▶ [Excerpts from a dataset]

┌────────

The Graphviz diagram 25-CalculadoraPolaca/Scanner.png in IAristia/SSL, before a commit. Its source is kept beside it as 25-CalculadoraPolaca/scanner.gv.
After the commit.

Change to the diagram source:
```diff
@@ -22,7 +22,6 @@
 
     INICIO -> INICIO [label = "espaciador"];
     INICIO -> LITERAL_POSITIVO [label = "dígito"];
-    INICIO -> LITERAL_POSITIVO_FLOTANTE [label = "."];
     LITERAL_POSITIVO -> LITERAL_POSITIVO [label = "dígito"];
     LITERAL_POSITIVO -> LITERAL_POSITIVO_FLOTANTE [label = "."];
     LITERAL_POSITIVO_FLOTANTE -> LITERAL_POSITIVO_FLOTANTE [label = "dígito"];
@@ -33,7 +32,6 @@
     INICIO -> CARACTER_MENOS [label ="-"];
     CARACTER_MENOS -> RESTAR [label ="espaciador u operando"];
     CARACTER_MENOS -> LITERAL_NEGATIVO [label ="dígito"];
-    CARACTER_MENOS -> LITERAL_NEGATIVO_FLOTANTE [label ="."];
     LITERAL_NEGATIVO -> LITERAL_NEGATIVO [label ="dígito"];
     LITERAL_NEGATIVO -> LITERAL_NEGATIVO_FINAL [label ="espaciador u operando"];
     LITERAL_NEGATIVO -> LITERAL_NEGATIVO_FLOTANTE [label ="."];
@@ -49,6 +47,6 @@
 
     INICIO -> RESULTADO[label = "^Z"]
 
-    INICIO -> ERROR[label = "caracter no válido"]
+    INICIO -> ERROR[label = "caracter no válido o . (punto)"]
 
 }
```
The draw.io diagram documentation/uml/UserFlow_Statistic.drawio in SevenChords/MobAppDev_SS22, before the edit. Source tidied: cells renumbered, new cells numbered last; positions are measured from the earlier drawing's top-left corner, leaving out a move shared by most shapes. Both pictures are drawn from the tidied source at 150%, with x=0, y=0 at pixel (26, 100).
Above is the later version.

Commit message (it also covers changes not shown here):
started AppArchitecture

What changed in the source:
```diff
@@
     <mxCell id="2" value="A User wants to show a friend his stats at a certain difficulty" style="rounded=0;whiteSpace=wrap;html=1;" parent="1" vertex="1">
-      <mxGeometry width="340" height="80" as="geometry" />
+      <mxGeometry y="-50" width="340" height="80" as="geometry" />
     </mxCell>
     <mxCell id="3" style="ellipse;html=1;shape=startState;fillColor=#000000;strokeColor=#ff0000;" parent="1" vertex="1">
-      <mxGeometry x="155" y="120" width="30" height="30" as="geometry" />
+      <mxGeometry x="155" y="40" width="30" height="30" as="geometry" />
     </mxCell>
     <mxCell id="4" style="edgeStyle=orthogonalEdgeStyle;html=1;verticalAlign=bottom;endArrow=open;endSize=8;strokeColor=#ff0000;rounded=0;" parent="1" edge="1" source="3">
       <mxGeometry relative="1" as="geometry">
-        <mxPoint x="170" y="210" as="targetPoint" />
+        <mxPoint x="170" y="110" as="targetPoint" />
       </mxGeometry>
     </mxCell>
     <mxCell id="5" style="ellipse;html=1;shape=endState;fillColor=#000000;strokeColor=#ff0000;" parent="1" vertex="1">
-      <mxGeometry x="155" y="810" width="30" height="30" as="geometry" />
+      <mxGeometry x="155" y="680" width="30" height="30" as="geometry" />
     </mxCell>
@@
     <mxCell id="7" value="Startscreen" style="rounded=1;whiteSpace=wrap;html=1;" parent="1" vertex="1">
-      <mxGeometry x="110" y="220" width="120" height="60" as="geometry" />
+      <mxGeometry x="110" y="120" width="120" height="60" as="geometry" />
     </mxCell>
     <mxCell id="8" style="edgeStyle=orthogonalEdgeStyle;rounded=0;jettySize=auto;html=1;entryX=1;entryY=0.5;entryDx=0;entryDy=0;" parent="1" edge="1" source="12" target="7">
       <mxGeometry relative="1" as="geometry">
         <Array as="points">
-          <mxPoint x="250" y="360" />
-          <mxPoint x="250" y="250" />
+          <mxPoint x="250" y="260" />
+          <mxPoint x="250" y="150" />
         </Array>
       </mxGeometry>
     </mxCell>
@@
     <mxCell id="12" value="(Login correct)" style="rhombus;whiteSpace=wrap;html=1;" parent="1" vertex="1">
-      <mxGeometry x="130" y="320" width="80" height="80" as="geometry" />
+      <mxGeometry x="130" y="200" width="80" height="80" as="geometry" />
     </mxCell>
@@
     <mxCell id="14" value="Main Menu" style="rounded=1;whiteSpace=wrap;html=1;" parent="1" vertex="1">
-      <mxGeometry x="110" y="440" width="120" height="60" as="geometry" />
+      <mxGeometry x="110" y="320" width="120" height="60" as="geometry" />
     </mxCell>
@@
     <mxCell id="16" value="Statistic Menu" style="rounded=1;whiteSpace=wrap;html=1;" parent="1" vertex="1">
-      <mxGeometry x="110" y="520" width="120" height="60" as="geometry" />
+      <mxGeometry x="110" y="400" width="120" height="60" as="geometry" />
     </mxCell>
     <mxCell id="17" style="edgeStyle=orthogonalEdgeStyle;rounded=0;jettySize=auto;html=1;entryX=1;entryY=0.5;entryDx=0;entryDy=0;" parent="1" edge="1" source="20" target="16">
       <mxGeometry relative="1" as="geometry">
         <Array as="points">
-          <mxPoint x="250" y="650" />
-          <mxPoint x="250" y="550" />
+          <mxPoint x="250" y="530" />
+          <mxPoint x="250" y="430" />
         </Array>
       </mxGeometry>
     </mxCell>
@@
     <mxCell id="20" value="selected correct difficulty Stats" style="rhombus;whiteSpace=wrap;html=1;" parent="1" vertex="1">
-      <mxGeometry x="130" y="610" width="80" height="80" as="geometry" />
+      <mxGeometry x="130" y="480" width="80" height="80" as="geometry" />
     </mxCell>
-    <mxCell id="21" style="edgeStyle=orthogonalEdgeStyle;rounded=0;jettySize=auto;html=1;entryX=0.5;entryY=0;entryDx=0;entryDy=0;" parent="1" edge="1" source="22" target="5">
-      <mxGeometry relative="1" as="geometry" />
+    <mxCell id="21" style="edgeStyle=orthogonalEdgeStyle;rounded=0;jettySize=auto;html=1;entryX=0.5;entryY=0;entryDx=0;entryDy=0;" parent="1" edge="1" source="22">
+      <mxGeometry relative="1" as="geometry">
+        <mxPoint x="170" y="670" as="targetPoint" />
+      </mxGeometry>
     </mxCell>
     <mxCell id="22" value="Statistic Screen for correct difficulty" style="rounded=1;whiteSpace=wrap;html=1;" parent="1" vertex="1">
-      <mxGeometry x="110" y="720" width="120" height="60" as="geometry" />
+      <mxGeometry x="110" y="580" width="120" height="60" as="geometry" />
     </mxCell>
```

└────────

▶ [WHAT THE TASK ASKS]
Please copy all of the data above exactly.

▶ [RESPONSE]
The Graphviz diagram 25-CalculadoraPolaca/Scanner.png in IAristia/SSL, before a commit. Its source is kept beside it as 25-CalculadoraPolaca/scanner.gv.
After the commit.

Change to the diagram source:
```diff
@@ -22,7 +22,6 @@
 
     INICIO -> INICIO [label = "espaciador"];
     INICIO -> LITERAL_POSITIVO [label = "dígito"];
-    INICIO -> LITERAL_POSITIVO_FLOTANTE [label = "."];
     LITERAL_POSITIVO -> LITERAL_POSITIVO [label = "dígito"];
     LITERAL_POSITIVO -> LITERAL_POSITIVO_FLOTANTE [label = "."];
     LITERAL_POSITIVO_FLOTANTE -> LITERAL_POSITIVO_FLOTANTE [label = "dígito"];
@@ -33,7 +32,6 @@
     INICIO -> CARACTER_MENOS [label ="-"];
     CARACTER_MENOS -> RESTAR [label ="espaciador u operando"];
     CARACTER_MENOS -> LITERAL_NEGATIVO [label ="dígito"];
-    CARACTER_MENOS -> LITERAL_NEGATIVO_FLOTANTE [label ="."];
     LITERAL_NEGATIVO -> LITERAL_NEGATIVO [label ="dígito"];
     LITERAL_NEGATIVO -> LITERAL_NEGATIVO_FINAL [label ="espaciador u operando"];
     LITERAL_NEGATIVO -> LITERAL_NEGATIVO_FLOTANTE [label ="."];
@@ -49,6 +47,6 @@
 
     INICIO -> RESULTADO[label = "^Z"]
 
-    INICIO -> ERROR[label = "caracter no válido"]
+    INICIO -> ERROR[label = "caracter no válido o . (punto)"]
 
 }
```
The draw.io diagram documentation/uml/UserFlow_Statistic.drawio in SevenChords/MobAppDev_SS22, before the edit. Source tidied: cells renumbered, new cells numbered last; positions are measured from the earlier drawing's top-left corner, leaving out a move shared by most shapes. Both pictures are drawn from the tidied source at 150%, with x=0, y=0 at pixel (26, 100).
Above is the later version.

Commit message (it also covers changes not shown here):
started AppArchitecture

What changed in the source:
```diff
@@
     <mxCell id="2" value="A User wants to show a friend his stats at a certain difficulty" style="rounded=0;whiteSpace=wrap;html=1;" parent="1" vertex="1">
-      <mxGeometry width="340" height="80" as="geometry" />
+      <mxGeometry y="-50" width="340" height="80" as="geometry" />
     </mxCell>
     <mxCell id="3" style="ellipse;html=1;shape=startState;fillColor=#000000;strokeColor=#ff0000;" parent="1" vertex="1">
-      <mxGeometry x="155" y="120" width="30" height="30" as="geometry" />
+      <mxGeometry x="155" y="40" width="30" height="30" as="geometry" />
     </mxCell>
     <mxCell id="4" style="edgeStyle=orthogonalEdgeStyle;html=1;verticalAlign=bottom;endArrow=open;endSize=8;strokeColor=#ff0000;rounded=0;" parent="1" edge="1" source="3">
       <mxGeometry relative="1" as="geometry">
-        <mxPoint x="170" y="210" as="targetPoint" />
+        <mxPoint x="170" y="110" as="targetPoint" />
       </mxGeometry>
     </mxCell>
     <mxCell id="5" style="ellipse;html=1;shape=endState;fillColor=#000000;strokeColor=#ff0000;" parent="1" vertex="1">
-      <mxGeometry x="155" y="810" width="30" height="30" as="geometry" />
+      <mxGeometry x="155" y="680" width="30" height="30" as="geometry" />
     </mxCell>
@@
     <mxCell id="7" value="Startscreen" style="rounded=1;whiteSpace=wrap;html=1;" parent="1" vertex="1">
-      <mxGeometry x="110" y="220" width="120" height="60" as="geometry" />
+      <mxGeometry x="110" y="120" width="120" height="60" as="geometry" />
     </mxCell>
     <mxCell id="8" style="edgeStyle=orthogonalEdgeStyle;rounded=0;jettySize=auto;html=1;entryX=1;entryY=0.5;entryDx=0;entryDy=0;" parent="1" edge="1" source="12" target="7">
       <mxGeometry relative="1" as="geometry">
         <Array as="points">
-          <mxPoint x="250" y="360" />
-          <mxPoint x="250" y="250" />
+          <mxPoint x="250" y="260" />
+          <mxPoint x="250" y="150" />
         </Array>
       </mxGeometry>
     </mxCell>
@@
     <mxCell id="12" value="(Login correct)" style="rhombus;whiteSpace=wrap;html=1;" parent="1" vertex="1">
-      <mxGeometry x="130" y="320" width="80" height="80" as="geometry" />
+      <mxGeometry x="130" y="200" width="80" height="80" as="geometry" />
     </mxCell>
@@
     <mxCell id="14" value="Main Menu" style="rounded=1;whiteSpace=wrap;html=1;" parent="1" vertex="1">
-      <mxGeometry x="110" y="440" width="120" height="60" as="geometry" />
+      <mxGeometry x="110" y="320" width="120" height="60" as="geometry" />
     </mxCell>
@@
     <mxCell id="16" value="Statistic Menu" style="rounded=1;whiteSpace=wrap;html=1;" parent="1" vertex="1">
-      <mxGeometry x="110" y="520" width="120" height="60" as="geometry" />
+      <mxGeometry x="110" y="400" width="120" height="60" as="geometry" />
     </mxCell>
     <mxCell id="17" style="edgeStyle=orthogonalEdgeStyle;rounded=0;jettySize=auto;html=1;entryX=1;entryY=0.5;entryDx=0;entryDy=0;" parent="1" edge="1" source="20" target="16">
       <mxGeometry relative="1" as="geometry">
         <Array as="points">
-          <mxPoint x="250" y="650" />
-          <mxPoint x="250" y="550" />
+          <mxPoint x="250" y="530" />
+          <mxPoint x="250" y="430" />
         </Array>
       </mxGeometry>
     </mxCell>
@@
     <mxCell id="20" value="selected correct difficulty Stats" style="rhombus;whiteSpace=wrap;html=1;" parent="1" vertex="1">
-      <mxGeometry x="130" y="610" width="80" height="80" as="geometry" />
+      <mxGeometry x="130" y="480" width="80" height="80" as="geometry" />
     </mxCell>
-    <mxCell id="21" style="edgeStyle=orthogonalEdgeStyle;rounded=0;jettySize=auto;html=1;entryX=0.5;entryY=0;entryDx=0;entryDy=0;" parent="1" edge="1" source="22" target="5">
-      <mxGeometry relative="1" as="geometry" />
+    <mxCell id="21" style="edgeStyle=orthogonalEdgeStyle;rounded=0;jettySize=auto;html=1;entryX=0.5;entryY=0;entryDx=0;entryDy=0;" parent="1" edge="1" source="22">
+      <mxGeometry relative="1" as="geometry">
+        <mxPoint x="170" y="670" as="targetPoint" />
+      </mxGeometry>
     </mxCell>
     <mxCell id="22" value="Statistic Screen for correct difficulty" style="rounded=1;whiteSpace=wrap;html=1;" parent="1" vertex="1">
-      <mxGeometry x="110" y="720" width="120" height="60" as="geometry" />
+      <mxGeometry x="110" y="580" width="120" height="60" as="geometry" />
     </mxCell>
```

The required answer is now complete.